Fishing Impacts

tiger grouper swimming
Due to the fragile nature of shipwrecks, any impact as a result of fishing activities such as anchoring, use of bottom fishing gear, or derelict fishing ear could cause considerable damage. Credit: Steve Sellers, MNMS, NOAA

Why is it a concern?

Fishing within and adjacent to the sanctuary may be a potential stressor to the wreck and associated artifacts at the site of the Monitor. Due to the fragile nature of the wreck, any impact as a result of activities such as anchoring or use of bottom fishing gear could cause considerable damage. Currently, live boat fishing is allowed within the sanctuary but Monitor National Marine Sanctuary regulations restrict anchoring or drifting while not under power within sanctuary boundaries.

While fishing within the sanctuary is almost exclusively recreational, there have been incidents involving commercial fishing gear that have caused serious damage to the sanctuary’s archaeological resources. In 1997, commercial fishing gear was found tangled on the Monitor. Also, during a 2004 NOAA and U.S. Navy expedition to the site, divers identified damage to the hull of the wreck and observed remains of a trawling net and long lines.

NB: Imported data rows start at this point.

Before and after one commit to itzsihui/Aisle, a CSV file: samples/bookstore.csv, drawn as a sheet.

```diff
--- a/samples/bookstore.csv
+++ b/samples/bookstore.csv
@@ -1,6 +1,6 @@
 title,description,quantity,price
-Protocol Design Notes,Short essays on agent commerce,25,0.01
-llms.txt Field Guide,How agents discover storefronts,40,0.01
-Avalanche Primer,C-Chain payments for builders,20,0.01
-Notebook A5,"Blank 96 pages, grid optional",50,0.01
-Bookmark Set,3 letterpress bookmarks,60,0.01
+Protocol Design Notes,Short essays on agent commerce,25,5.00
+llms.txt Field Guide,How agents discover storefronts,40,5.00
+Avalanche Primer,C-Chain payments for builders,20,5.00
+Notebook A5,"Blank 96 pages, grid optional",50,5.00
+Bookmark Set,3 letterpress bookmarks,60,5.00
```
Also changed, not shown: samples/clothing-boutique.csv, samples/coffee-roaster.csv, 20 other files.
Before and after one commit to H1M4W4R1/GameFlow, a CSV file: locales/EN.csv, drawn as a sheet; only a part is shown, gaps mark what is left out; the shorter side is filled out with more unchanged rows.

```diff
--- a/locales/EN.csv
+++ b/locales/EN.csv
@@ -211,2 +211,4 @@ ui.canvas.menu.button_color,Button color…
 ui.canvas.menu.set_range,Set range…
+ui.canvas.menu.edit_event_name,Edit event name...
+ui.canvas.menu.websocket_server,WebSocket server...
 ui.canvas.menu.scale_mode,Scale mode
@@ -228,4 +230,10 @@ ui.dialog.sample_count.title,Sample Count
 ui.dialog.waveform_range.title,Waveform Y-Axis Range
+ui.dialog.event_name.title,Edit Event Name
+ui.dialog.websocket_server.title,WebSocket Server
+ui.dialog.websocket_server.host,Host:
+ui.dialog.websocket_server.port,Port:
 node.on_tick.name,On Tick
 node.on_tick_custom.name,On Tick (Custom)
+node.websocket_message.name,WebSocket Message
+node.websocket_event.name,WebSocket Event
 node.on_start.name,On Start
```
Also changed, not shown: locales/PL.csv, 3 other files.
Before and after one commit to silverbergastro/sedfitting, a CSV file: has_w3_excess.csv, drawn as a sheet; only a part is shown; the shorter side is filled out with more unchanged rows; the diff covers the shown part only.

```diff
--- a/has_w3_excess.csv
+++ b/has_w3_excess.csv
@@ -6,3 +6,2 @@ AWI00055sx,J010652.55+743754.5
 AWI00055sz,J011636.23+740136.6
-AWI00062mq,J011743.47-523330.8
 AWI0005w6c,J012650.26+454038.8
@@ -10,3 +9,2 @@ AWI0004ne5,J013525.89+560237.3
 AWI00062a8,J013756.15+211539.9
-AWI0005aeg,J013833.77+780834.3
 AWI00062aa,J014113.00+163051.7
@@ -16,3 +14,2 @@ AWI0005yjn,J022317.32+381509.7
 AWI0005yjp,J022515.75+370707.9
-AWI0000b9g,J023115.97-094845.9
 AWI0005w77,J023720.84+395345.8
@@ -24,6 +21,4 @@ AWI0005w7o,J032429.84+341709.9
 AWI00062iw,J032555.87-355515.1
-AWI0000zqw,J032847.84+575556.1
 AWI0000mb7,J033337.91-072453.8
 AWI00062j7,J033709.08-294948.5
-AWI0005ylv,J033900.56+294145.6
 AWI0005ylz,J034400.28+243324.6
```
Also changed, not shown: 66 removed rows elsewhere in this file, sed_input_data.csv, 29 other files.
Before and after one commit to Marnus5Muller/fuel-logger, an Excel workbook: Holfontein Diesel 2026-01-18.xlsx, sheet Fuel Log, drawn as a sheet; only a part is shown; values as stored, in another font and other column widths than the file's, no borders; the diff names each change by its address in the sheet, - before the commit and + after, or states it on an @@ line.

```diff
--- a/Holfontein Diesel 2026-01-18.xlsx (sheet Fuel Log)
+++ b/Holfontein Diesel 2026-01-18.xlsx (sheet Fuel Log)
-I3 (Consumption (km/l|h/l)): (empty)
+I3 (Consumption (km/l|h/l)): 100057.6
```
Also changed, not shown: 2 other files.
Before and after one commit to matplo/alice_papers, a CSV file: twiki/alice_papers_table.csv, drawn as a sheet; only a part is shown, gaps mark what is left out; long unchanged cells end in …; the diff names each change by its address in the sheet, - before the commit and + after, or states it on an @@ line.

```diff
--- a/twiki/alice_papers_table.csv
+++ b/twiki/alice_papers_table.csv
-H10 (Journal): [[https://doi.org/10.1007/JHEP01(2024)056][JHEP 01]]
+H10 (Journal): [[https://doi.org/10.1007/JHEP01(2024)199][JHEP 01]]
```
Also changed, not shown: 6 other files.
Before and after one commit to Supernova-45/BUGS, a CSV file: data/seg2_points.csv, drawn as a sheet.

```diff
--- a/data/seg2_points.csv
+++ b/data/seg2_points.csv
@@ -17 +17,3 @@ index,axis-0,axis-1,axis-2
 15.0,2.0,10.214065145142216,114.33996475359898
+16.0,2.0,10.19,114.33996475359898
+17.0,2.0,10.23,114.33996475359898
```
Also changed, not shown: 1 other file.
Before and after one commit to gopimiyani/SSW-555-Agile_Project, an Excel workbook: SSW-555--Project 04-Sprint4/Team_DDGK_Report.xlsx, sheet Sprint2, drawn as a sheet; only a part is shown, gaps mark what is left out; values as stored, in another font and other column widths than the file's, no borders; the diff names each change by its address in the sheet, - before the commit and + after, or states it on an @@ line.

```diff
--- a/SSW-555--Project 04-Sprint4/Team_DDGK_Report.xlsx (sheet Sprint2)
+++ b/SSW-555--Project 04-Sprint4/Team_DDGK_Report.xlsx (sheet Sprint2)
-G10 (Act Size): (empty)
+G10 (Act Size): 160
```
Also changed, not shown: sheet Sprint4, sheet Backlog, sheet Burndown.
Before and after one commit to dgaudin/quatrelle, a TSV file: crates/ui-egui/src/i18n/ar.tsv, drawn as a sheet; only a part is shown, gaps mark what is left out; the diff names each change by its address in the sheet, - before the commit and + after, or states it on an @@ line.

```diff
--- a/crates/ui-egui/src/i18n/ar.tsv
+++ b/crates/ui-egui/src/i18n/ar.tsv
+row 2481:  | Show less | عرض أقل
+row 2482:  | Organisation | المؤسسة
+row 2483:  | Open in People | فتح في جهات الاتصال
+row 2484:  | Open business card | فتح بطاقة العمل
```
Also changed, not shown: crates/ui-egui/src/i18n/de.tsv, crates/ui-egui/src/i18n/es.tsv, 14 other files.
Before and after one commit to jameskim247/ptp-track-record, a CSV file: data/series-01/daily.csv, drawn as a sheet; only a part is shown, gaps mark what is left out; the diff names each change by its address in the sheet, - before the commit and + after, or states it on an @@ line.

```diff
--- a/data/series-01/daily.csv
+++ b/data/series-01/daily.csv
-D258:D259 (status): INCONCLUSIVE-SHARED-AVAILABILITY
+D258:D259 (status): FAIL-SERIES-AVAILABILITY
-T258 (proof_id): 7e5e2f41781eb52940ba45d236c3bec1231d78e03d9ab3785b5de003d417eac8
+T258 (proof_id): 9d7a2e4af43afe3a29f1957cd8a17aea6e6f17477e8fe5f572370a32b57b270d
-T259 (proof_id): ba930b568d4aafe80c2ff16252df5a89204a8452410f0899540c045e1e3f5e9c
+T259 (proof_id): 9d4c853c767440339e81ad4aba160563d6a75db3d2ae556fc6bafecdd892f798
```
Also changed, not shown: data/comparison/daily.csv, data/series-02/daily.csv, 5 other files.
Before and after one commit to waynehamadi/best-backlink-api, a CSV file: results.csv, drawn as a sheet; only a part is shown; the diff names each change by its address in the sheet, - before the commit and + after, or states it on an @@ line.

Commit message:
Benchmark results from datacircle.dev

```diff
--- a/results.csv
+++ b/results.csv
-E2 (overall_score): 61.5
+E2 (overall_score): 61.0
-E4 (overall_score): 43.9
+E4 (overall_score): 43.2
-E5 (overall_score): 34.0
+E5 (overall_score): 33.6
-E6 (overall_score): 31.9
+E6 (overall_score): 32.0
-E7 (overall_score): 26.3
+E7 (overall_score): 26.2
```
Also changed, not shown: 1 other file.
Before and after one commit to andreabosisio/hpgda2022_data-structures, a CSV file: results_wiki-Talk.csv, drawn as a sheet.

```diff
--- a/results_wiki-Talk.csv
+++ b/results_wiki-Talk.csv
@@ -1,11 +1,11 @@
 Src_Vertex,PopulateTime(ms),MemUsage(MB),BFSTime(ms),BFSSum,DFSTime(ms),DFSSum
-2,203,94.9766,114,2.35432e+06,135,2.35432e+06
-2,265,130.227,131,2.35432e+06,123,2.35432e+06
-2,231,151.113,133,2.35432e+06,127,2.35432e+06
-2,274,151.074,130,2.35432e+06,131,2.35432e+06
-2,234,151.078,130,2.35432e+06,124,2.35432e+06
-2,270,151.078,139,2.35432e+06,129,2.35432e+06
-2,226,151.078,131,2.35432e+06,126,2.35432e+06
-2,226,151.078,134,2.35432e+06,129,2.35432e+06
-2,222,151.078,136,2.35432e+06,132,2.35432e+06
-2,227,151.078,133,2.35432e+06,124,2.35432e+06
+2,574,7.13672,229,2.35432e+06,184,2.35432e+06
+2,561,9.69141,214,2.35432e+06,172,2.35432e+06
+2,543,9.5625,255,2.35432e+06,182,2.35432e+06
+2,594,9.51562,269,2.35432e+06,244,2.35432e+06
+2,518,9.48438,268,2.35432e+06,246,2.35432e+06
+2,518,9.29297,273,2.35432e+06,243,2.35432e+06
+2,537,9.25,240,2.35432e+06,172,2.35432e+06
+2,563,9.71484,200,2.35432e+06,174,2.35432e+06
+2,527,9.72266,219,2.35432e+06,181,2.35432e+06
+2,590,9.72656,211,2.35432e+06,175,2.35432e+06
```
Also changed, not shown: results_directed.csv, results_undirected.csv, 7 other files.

Because there is not much commercial fishing that takes place inside sanctuary boundaries, the commercial fishing gear mentioned may potentially be derelict gear that has drifted into the sanctuary.


Overview of Research

While there have been accounts of fishing gear and/or fishing impacts in the sanctuary and on the wreck itself, no research has taken place to specifically survey and collect the gear and/or identify its origin. Neither has research taken place to quantify the amount of fishing that takes place within the sanctuary boundaries.

Science Needs and Questions

The best available science is used by Sanctuary scientists and managers working to address priority resource conservation and management issues. As priorities change and new issues emerge, each Sanctuary develops new science needs and questions and works with partners to address them.

  • How much recreational and commercial fishing takes place within the sanctuary?
  • Can fishing gear be found on the wreck site or within the sanctuary?
  • What evidence of fishing impacts can be seen on the wreck itself? What is the cause?
  • Where is the fishing gear or impact coming from?• What are the impacts of gear removal (biological and cultural)?
  • What are the impacts of disregarding gear removal (biological and cultural)?
  • Are there certain areas more susceptible to fishing impacts?


Gittings, S.R., M. Tartt, and K. Broughton. 2013. National Marine Sanctuary System Condition Report 2013. U.S. Department of Commerce, National Oceanic and Atmospheric Administration, Office of National Marine Sanctuaries, Silver Spring, MD. 33 pp.

NMSP (National Marine Sanctuary Program). 2008. Monitor National Marine Sanctuary Condition Report 2008. U.S. Department of Commerce, National Oceanic and Atmospheric Administration, Office of National Marine Sanctuaries, Silver Spring, MD. 33 pp.